Focus meetings at Kensington Health Sciences Academy had the largest turnout of any of those APPS attended. Parents, teachers, students and community members have expressed anger and frustration that KHSA was targeted, especially since it has already been designated a Community School by the district and the Mayor’s Office of Education. The Cambridge report recognized the “passionate” and “respectful “ teachers, leaders and staff; the strong CTE program; and the numerous networks of support around the health academies, including partnerships with businesses, universities and community organizations. While acknowledging that many students come to the school below grade level, Cambridge’s solution is not to build on the strengths of strong teacher engagement but to focus on “…correcting student data with instructional decisions and helping students take ownership in their data”. Not mentioned in the report is the fact that the district has yet to fill two teacher vacancies.
The overriding question is: what does any of the information in the reports have to do with the decision to overhaul the school through one of the five options? The parents and community members at the focus groups were asked what they thought the strengths and weaknesses of the schools are. The district and Cambridge representatives told us that they were going to take their findings back to the district, but that they were not making a recommendation, as they usually do in these types of SQRs. It will be up to Dr. Hite to make a recommendation. Again, it was not made clear, or even stated at some meetings, that the recommendation would be one of the five options. Forcing teachers out through an internal turnaround will only create more trauma for students Blankenburg students. Making McDaniel a “contract school” won’t solve the logistical problems which parents want addressed. Placing Harding in the Turnaround Network, possibly forcing teachers out, would only exacerbate the situation which led to faculty resignations and early retirements so that over half the faculty has been there fewer than two years.
The Hite administration’s diversion of inventing a new category every year in which to place certain schools, based on outdated and unreliable test scores, is getting old. Parents, teachers and community members know what Philadelphia’s schools need: restoration of support staff, including nurses and counselors, to pre-doomsday budget levels (the district says it actually has a surplus); smaller class size; functioning libraries with certified school librarians; appointed teachers in every classroom; adequate books and supplies. In short, true stability and equity for all schools. Dr. Hite needs to make a true commitment to stability and equity for all schools in all neighborhoods.
Dr. Hite said at the beginning of this process that he would make his recommendations for the Priority Schools, based on the Cambridge reports, in February.
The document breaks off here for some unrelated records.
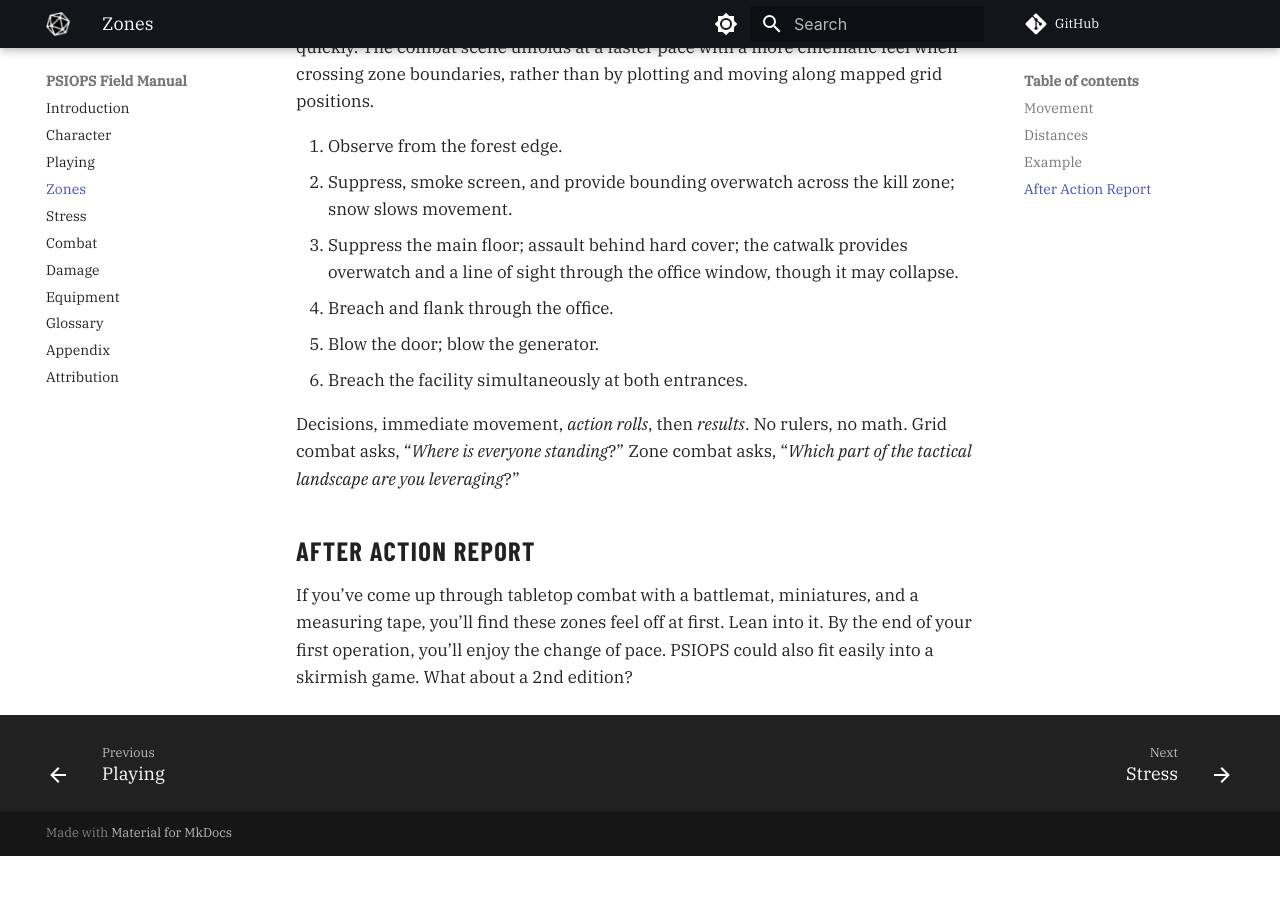
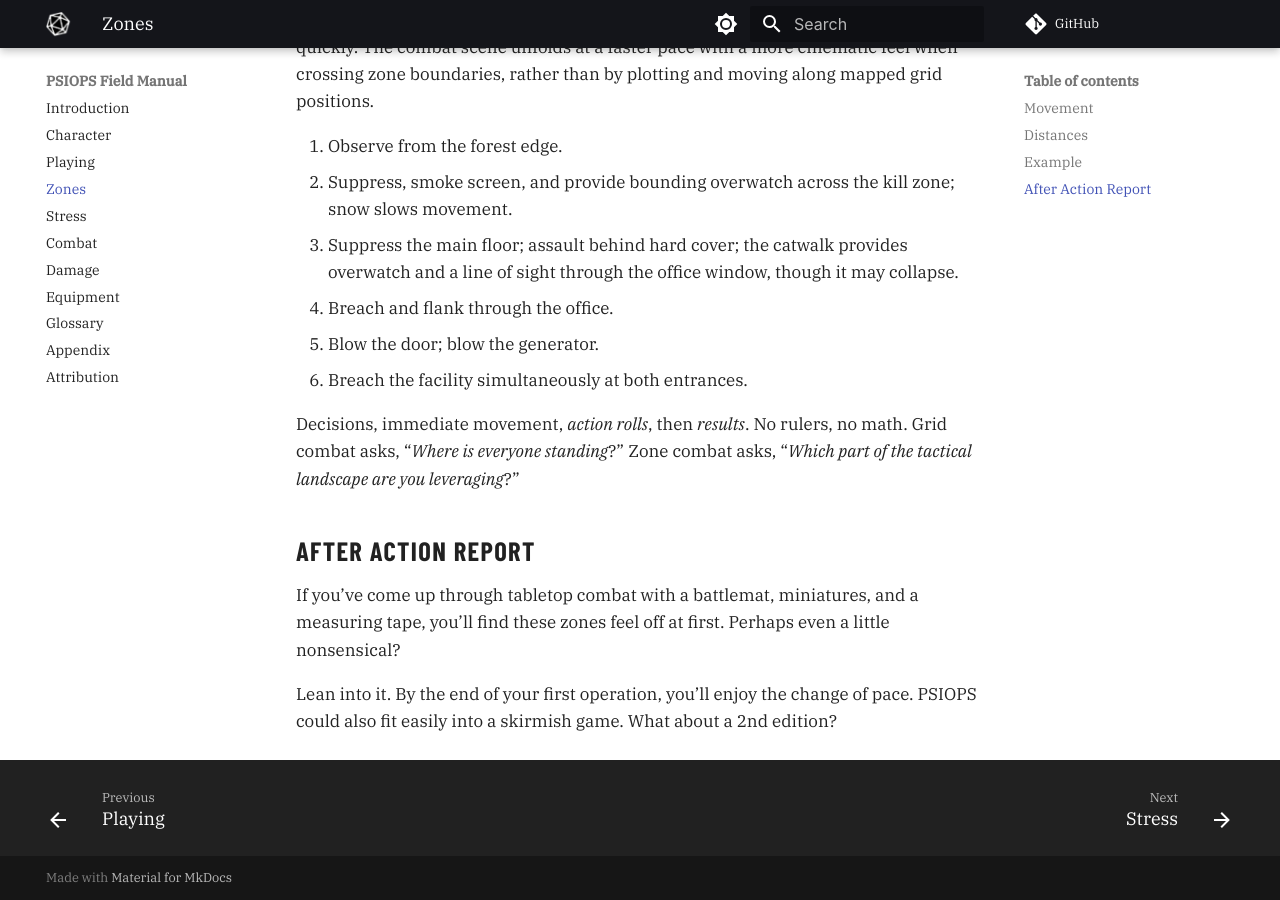
Before and after one commit to joemoose/psiops, an MkDocs documentation site: the page built from docs/zones.md, in a window 1280 px wide and 900 px high, scrolled down 2760 px. Built offline with MkDocs 1.6.1 and Material for MkDocs 9.7.7, drawn with Linux system fonts in a browser that asks for light colours; plug-ins that fetch from the network failed and are left out; comment, search, counter and statistics services are not loaded; before the commit the page ends 3616 px from its top, so only the background shows below that.

Commit message:
Update zones.md

```diff
--- a/docs/zones.md
+++ b/docs/zones.md
@@ -64,4 +64,6 @@
 
 ## After Action Report
 
-If you’ve come up through tabletop combat with a battlemat, miniatures, and a measuring tape, you’ll find these zones feel off at first. Lean into it. By the end of your first operation, you’ll enjoy the change of pace. PSIOPS could also fit easily into a skirmish game. What about a 2nd edition?
+If you’ve come up through tabletop combat with a battlemat, miniatures, and a measuring tape, you’ll find these zones feel off at first. Perhaps even a little nonsensical?
+
+Lean into it. By the end of your first operation, you’ll enjoy the change of pace. PSIOPS could also fit easily into a skirmish game. What about a 2nd edition?
```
SRC votes are not required for most internal turnarounds, but an SRC vote would be required for hiring a company to restructure any school as a “contract school”.
Below is the link for the Cambridge Education reports on all 11 schools. See “School Quality Review” on the far right for the final reports.